**Problem**
Go through the records and count the lines where the string "Start" occurs. Reply with the number only.

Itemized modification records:

-----

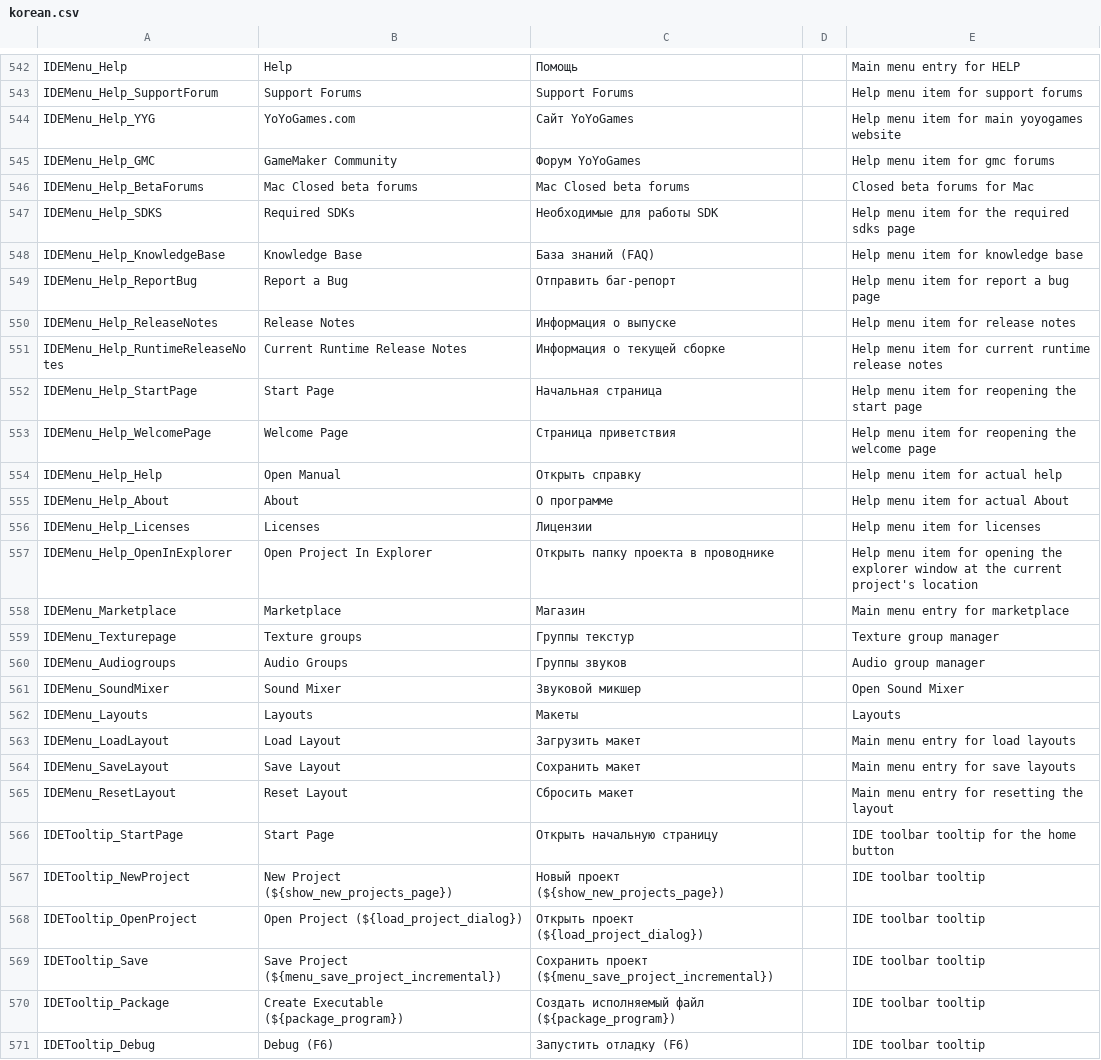
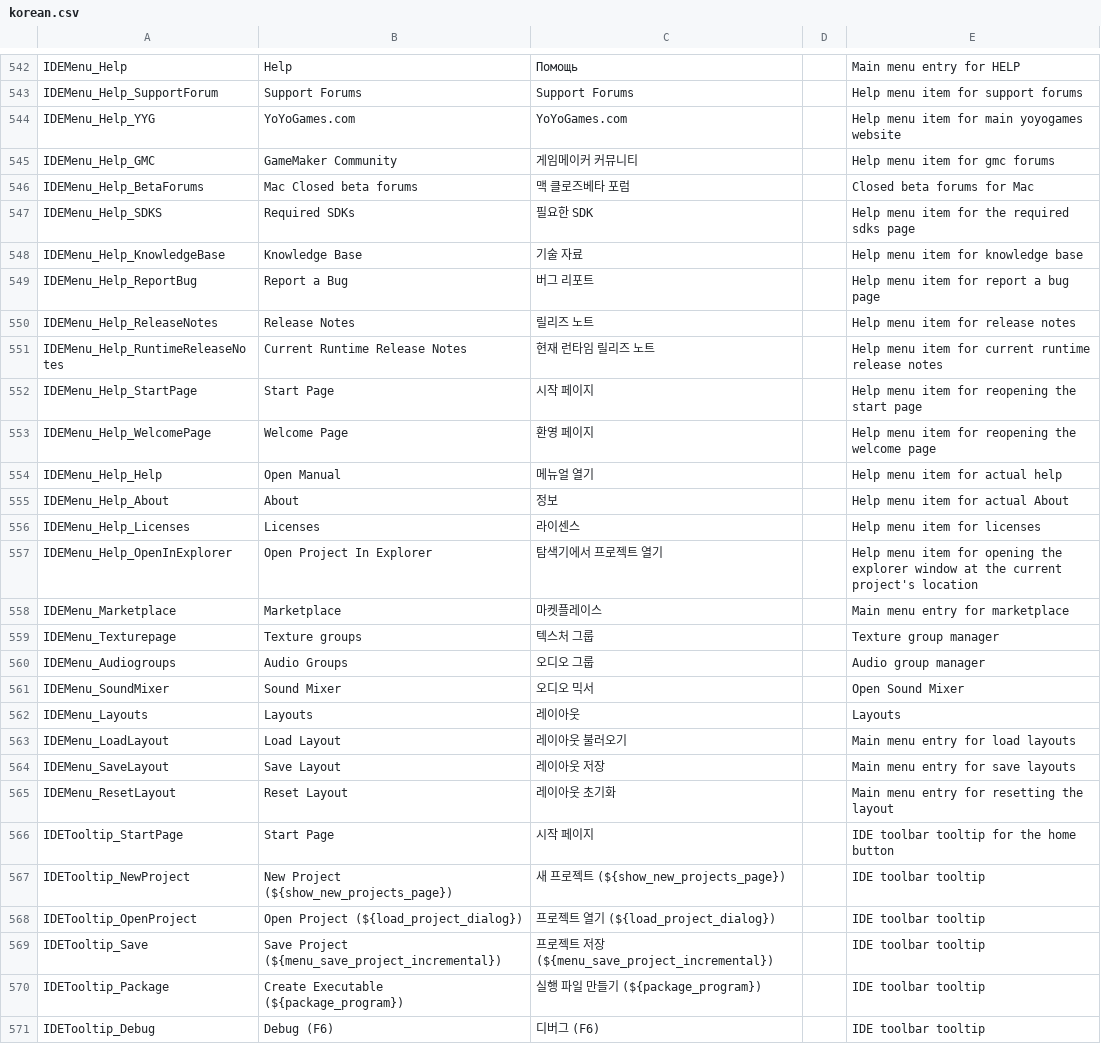
Before and after one commit to kisa002/GMS2-Translate, a CSV file: korean.csv, drawn as a sheet; only a part is shown, gaps mark what is left out; the diff covers the shown part only.

```diff
--- a/korean.csv
+++ b/korean.csv
@@ -543,29 +543,29 @@
 "IDEMenu_Help_SupportForum","Support Forums","Support Forums",,"Help menu item for support forums"
-"IDEMenu_Help_YYG","YoYoGames.com","Сайт YoYoGames",,"Help menu item for main yoyogames website"
-"IDEMenu_Help_GMC","GameMaker Community","Форум YoYoGames",,"Help menu item for gmc forums"
-"IDEMenu_Help_BetaForums","Mac Closed beta forums","Mac Closed beta forums",,"Closed beta forums for Mac"
-"IDEMenu_Help_SDKS","Required SDKs","Необходимые для работы SDK",,"Help menu item for the required sdks page"
-"IDEMenu_Help_KnowledgeBase","Knowledge Base","База знаний (FAQ)",,"Help menu item for knowledge base"
-"IDEMenu_Help_ReportBug","Report a Bug","Отправить баг-репорт",,"Help menu item for report a bug page"
-"IDEMenu_Help_ReleaseNotes","Release Notes","Информация о выпуске",,"Help menu item for release notes"
-"IDEMenu_Help_RuntimeReleaseNotes","Current Runtime Release Notes","Информация о текущей сборке",,"Help menu item for current runtime release notes"
-"IDEMenu_Help_StartPage","Start Page","Начальная страница",,"Help menu item for reopening the start page"
-"IDEMenu_Help_WelcomePage","Welcome Page","Страница приветствия",,"Help menu item for reopening the welcome page"
-"IDEMenu_Help_Help","Open Manual","Открыть справку",,"Help menu item for actual help"
-"IDEMenu_Help_About","About","О программе",,"Help menu item for actual About"
-"IDEMenu_Help_Licenses","Licenses","Лицензии",,"Help menu item for licenses"
-"IDEMenu_Help_OpenInExplorer","Open Project In Explorer","Открыть папку проекта в проводнике",,"Help menu item for opening the explorer window at the current project's location"
-"IDEMenu_Marketplace","Marketplace","Магазин",,"Main menu entry for marketplace"
-"IDEMenu_Texturepage","Texture groups","Группы текстур",,"Texture group manager"
-"IDEMenu_Audiogroups","Audio Groups","Группы звуков",,"Audio group manager"
-"IDEMenu_SoundMixer","Sound Mixer","Звуковой микшер",,"Open Sound Mixer"
-"IDEMenu_Layouts","Layouts","Макеты",,"Layouts"
-"IDEMenu_LoadLayout","Load Layout","Загрузить макет",,"Main menu entry for load layouts"
-"IDEMenu_SaveLayout","Save Layout","Сохранить макет",,"Main menu entry for save layouts"
-"IDEMenu_ResetLayout","Reset Layout","Сбросить макет",,"Main menu entry for resetting the layout"
-"IDETooltip_StartPage","Start Page","Открыть начальную страницу",,"IDE toolbar tooltip for the home button"
-"IDETooltip_NewProject","New Project (${show_new_projects_page})","Новый проект (${show_new_projects_page})",,"IDE toolbar tooltip"
-"IDETooltip_OpenProject","Open Project (${load_project_dialog})","Открыть проект (${load_project_dialog})",,"IDE toolbar tooltip"
-"IDETooltip_Save","Save Project (${menu_save_project_incremental})","Сохранить проект (${menu_save_project_incremental})",,"IDE toolbar tooltip"
-"IDETooltip_Package","Create Executable (${package_program})","Создать исполняемый файл (${package_program})",,"IDE toolbar tooltip"
-"IDETooltip_Debug","Debug (F6)","Запустить отладку (F6)",,"IDE toolbar tooltip"
+"IDEMenu_Help_YYG","YoYoGames.com","YoYoGames.com",,"Help menu item for main yoyogames website"
+"IDEMenu_Help_GMC","GameMaker Community","게임메이커 커뮤니티",,"Help menu item for gmc forums"
+"IDEMenu_Help_BetaForums","Mac Closed beta forums","맥 클로즈베타 포럼",,"Closed beta forums for Mac"
+"IDEMenu_Help_SDKS","Required SDKs","필요한 SDK",,"Help menu item for the required sdks page"
+"IDEMenu_Help_KnowledgeBase","Knowledge Base","기술 자료",,"Help menu item for knowledge base"
+"IDEMenu_Help_ReportBug","Report a Bug","버그 리포트",,"Help menu item for report a bug page"
+"IDEMenu_Help_ReleaseNotes","Release Notes","릴리즈 노트",,"Help menu item for release notes"
+"IDEMenu_Help_RuntimeReleaseNotes","Current Runtime Release Notes","현재 런타임 릴리즈 노트",,"Help menu item for current runtime release notes"
+"IDEMenu_Help_StartPage","Start Page","시작 페이지",,"Help menu item for reopening the start page"
+"IDEMenu_Help_WelcomePage","Welcome Page","환영 페이지",,"Help menu item for reopening the welcome page"
+"IDEMenu_Help_Help","Open Manual","메뉴얼 열기",,"Help menu item for actual help"
+"IDEMenu_Help_About","About","정보",,"Help menu item for actual About"
+"IDEMenu_Help_Licenses","Licenses","라이센스",,"Help menu item for licenses"
+"IDEMenu_Help_OpenInExplorer","Open Project In Explorer","탐색기에서 프로젝트 열기",,"Help menu item for opening the explorer window at the current project's location"
+"IDEMenu_Marketplace","Marketplace","마켓플레이스",,"Main menu entry for marketplace"
+"IDEMenu_Texturepage","Texture groups","텍스처 그룹",,"Texture group manager"
+"IDEMenu_Audiogroups","Audio Groups","오디오 그룹",,"Audio group manager"
+"IDEMenu_SoundMixer","Sound Mixer","오디오 믹서",,"Open Sound Mixer"
+"IDEMenu_Layouts","Layouts","레이아웃",,"Layouts"
+"IDEMenu_LoadLayout","Load Layout","레이아웃 불러오기",,"Main menu entry for load layouts"
+"IDEMenu_SaveLayout","Save Layout","레이아웃 저장",,"Main menu entry for save layouts"
+"IDEMenu_ResetLayout","Reset Layout","레이아웃 초기화",,"Main menu entry for resetting the layout"
+"IDETooltip_StartPage","Start Page","시작 페이지",,"IDE toolbar tooltip for the home button"
+"IDETooltip_NewProject","New Project (${show_new_projects_page})","새 프로젝트 (${show_new_projects_page})",,"IDE toolbar tooltip"
+"IDETooltip_OpenProject","Open Project (${load_project_dialog})","프로젝트 열기 (${load_project_dialog})",,"IDE toolbar tooltip"
+"IDETooltip_Save","Save Project (${menu_save_project_incremental})","프로젝트 저장 (${menu_save_project_incremental})",,"IDE toolbar tooltip"
+"IDETooltip_Package","Create Executable (${package_program})","실행 파일 만들기 (${package_program})",,"IDE toolbar tooltip"
+"IDETooltip_Debug","Debug (F6)","디버그 (F6)",,"IDE toolbar tooltip"
```
Also changed, not shown: 110 edited cells elsewhere in this file.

-----

**Output for this exercise**
4